▸ Work order
Count each line below that has the word "grid" in it, and give only the total.

Top of Provided material

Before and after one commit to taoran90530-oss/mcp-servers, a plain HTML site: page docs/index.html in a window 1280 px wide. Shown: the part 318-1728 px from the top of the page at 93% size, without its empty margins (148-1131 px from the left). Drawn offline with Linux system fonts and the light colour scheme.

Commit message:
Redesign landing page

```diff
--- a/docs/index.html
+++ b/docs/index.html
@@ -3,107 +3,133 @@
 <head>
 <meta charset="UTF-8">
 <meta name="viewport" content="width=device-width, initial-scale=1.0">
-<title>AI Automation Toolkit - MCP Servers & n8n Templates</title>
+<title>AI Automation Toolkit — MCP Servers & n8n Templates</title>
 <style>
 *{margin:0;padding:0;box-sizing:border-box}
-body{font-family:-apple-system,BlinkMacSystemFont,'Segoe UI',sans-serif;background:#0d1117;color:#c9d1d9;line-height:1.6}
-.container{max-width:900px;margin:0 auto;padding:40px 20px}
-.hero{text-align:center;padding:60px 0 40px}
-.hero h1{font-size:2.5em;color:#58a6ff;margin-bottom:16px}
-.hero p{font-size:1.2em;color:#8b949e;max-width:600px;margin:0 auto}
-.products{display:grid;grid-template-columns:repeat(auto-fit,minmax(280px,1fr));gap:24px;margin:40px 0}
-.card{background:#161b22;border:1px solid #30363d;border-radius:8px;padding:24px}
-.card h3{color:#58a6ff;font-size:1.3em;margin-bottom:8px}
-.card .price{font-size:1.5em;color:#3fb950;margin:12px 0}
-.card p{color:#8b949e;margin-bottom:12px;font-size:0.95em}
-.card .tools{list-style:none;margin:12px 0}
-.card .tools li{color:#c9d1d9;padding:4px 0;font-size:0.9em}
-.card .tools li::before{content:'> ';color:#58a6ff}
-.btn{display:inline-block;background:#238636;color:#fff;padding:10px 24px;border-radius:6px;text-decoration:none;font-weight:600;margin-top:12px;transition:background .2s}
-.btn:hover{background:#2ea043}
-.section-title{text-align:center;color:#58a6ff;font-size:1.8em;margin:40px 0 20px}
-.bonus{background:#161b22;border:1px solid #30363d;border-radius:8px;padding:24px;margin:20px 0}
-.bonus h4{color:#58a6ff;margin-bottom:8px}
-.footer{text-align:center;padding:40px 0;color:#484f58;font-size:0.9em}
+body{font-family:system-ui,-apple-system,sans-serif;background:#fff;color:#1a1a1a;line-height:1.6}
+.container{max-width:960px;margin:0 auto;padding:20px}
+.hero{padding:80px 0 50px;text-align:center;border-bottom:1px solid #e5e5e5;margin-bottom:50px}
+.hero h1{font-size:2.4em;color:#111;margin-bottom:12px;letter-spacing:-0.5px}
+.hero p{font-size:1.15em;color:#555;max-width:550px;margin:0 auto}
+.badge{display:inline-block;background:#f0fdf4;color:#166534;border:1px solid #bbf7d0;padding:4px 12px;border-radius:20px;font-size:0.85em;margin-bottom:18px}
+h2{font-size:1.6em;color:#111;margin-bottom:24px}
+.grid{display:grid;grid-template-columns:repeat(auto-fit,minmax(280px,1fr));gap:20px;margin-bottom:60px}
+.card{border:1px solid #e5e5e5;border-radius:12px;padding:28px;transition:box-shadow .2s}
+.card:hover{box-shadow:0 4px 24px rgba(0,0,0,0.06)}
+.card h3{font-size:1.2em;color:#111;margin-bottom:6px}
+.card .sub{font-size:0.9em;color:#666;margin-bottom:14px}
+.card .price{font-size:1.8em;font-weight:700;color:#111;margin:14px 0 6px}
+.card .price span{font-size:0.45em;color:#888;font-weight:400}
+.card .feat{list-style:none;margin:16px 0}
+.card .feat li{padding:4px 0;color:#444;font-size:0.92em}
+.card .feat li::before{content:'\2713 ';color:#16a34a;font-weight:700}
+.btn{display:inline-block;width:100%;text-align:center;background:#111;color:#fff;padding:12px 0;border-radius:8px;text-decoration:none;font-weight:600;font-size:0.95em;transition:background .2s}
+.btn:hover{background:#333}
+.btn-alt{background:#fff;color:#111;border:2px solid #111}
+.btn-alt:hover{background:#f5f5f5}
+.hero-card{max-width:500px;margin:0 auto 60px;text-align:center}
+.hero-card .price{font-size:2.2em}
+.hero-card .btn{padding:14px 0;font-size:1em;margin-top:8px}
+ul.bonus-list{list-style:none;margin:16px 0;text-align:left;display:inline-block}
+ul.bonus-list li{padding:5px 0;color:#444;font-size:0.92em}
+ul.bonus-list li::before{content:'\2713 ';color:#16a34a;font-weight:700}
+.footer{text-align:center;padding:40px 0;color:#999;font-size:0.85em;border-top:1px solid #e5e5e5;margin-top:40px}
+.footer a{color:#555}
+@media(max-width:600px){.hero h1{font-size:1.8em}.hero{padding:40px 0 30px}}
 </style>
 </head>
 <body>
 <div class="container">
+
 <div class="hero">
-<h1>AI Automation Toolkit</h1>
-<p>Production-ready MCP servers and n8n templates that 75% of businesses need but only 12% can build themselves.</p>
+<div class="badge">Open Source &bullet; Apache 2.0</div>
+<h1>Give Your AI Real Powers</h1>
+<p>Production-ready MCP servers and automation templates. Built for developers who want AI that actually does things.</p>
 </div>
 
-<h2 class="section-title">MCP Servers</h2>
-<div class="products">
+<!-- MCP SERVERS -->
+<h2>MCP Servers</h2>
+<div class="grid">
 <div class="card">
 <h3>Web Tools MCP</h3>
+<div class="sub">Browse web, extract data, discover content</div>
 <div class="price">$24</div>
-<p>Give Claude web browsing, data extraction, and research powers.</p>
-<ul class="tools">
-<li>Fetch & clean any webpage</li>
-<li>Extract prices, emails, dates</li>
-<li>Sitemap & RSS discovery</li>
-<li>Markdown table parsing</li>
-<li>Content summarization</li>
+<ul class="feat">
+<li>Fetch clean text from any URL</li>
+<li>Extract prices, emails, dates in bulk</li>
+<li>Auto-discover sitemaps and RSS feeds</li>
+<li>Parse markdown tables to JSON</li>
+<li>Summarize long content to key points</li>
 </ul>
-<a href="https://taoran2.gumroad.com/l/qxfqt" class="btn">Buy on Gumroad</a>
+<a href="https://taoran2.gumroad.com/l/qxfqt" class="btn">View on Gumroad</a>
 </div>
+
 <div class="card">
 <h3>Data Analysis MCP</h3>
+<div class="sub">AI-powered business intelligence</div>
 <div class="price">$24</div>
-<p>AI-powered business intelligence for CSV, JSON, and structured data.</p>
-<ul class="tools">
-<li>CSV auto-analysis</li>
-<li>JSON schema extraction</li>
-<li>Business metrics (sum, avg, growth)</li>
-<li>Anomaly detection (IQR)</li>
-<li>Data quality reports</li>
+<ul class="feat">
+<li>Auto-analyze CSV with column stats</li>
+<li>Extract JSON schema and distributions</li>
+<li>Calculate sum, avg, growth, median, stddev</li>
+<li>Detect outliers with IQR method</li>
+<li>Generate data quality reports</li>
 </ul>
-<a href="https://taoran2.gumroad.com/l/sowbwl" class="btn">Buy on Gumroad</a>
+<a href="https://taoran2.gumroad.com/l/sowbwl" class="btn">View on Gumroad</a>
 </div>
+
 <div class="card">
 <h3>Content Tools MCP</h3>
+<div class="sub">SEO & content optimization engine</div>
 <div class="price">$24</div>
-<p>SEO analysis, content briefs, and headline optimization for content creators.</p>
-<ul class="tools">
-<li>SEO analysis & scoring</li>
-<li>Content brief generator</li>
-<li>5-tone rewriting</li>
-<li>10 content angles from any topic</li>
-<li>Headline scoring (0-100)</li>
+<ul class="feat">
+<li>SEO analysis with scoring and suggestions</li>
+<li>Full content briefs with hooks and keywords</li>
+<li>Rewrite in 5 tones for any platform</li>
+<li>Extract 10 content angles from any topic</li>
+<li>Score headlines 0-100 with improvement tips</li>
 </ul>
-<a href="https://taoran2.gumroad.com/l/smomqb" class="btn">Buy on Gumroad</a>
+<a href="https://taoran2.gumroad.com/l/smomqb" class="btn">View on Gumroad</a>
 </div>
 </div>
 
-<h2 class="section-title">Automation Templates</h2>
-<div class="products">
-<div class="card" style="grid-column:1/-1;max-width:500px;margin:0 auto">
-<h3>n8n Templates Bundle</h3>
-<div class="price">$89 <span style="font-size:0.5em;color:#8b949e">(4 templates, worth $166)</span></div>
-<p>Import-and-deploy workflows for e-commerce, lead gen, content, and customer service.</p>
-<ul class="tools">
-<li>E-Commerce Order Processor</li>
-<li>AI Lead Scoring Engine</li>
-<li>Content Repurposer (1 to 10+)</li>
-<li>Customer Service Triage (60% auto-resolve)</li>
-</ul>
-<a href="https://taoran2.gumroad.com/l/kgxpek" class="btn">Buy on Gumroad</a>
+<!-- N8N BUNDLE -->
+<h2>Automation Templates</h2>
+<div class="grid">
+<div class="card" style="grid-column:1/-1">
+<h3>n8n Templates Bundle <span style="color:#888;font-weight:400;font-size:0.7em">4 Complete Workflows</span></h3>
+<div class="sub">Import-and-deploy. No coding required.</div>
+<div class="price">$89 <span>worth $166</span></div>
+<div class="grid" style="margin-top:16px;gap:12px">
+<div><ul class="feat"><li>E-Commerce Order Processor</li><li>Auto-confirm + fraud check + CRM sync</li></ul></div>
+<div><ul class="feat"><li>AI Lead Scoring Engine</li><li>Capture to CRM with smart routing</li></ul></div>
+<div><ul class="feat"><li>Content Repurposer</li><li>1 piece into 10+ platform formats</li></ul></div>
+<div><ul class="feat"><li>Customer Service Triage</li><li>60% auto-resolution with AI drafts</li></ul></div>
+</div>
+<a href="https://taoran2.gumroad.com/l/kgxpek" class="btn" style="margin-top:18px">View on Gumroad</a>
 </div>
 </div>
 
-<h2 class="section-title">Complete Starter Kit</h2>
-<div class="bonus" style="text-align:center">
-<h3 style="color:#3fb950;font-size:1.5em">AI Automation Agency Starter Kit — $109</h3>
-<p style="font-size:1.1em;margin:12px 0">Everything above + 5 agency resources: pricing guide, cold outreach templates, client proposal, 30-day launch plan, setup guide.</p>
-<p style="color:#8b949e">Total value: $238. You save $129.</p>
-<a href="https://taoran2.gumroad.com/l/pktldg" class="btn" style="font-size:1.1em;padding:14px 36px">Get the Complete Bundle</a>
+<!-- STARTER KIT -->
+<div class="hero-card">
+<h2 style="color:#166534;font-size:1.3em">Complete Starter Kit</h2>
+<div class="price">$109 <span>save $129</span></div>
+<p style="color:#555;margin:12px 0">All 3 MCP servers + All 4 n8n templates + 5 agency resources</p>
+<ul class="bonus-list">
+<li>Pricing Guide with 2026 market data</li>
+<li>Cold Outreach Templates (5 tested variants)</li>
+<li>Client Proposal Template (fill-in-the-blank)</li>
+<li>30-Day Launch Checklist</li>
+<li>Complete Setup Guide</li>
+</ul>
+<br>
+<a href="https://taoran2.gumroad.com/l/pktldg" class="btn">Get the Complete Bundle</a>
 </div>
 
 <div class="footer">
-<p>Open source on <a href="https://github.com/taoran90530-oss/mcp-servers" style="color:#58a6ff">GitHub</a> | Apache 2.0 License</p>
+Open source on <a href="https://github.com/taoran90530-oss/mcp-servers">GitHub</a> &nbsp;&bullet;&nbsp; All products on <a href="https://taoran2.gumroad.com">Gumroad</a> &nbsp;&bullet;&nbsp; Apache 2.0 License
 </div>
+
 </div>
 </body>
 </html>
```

Bottom of Provided material

▸ Answer space
7